START PROVIDED ENTRIES

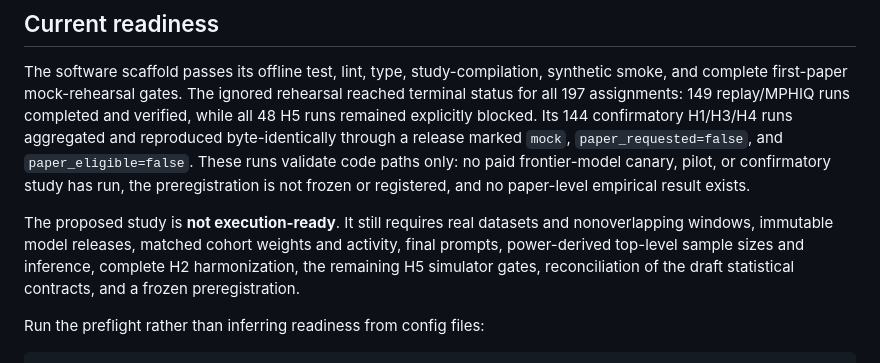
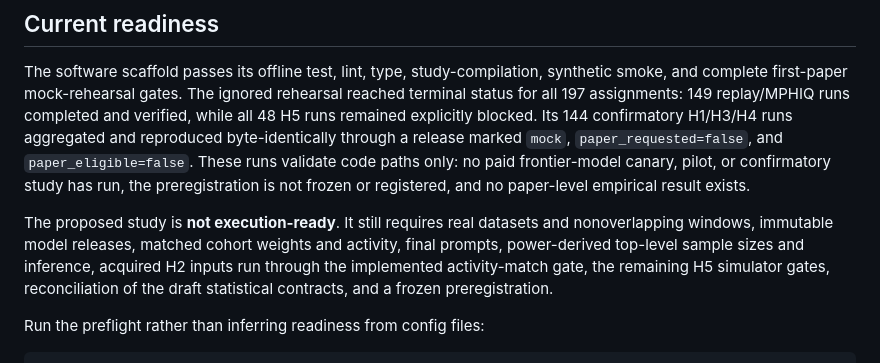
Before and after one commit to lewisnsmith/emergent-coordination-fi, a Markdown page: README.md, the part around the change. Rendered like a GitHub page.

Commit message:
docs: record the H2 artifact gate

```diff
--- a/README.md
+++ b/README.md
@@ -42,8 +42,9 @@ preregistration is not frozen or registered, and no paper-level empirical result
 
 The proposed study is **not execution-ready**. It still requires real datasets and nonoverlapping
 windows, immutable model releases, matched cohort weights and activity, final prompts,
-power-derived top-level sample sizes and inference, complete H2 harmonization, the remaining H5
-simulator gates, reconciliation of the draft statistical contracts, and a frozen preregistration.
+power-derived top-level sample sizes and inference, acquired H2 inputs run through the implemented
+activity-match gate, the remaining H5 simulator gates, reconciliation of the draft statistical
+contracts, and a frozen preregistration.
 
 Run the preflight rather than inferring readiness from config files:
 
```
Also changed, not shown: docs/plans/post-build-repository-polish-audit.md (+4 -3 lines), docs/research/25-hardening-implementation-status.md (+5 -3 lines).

END PROVIDED ENTRIES

• [AIM OF THE EXERCISE] Go through the entries and filter for lines holding the word "level"; copy each match.

• [RESULT OF THIS TASK]
@@ -42,8 +42,9 @@ preregistration is not frozen or registered, and no paper-level empirical result
-power-derived top-level sample sizes and inference, complete H2 harmonization, the remaining H5
+power-derived top-level sample sizes and inference, acquired H2 inputs run through the implemented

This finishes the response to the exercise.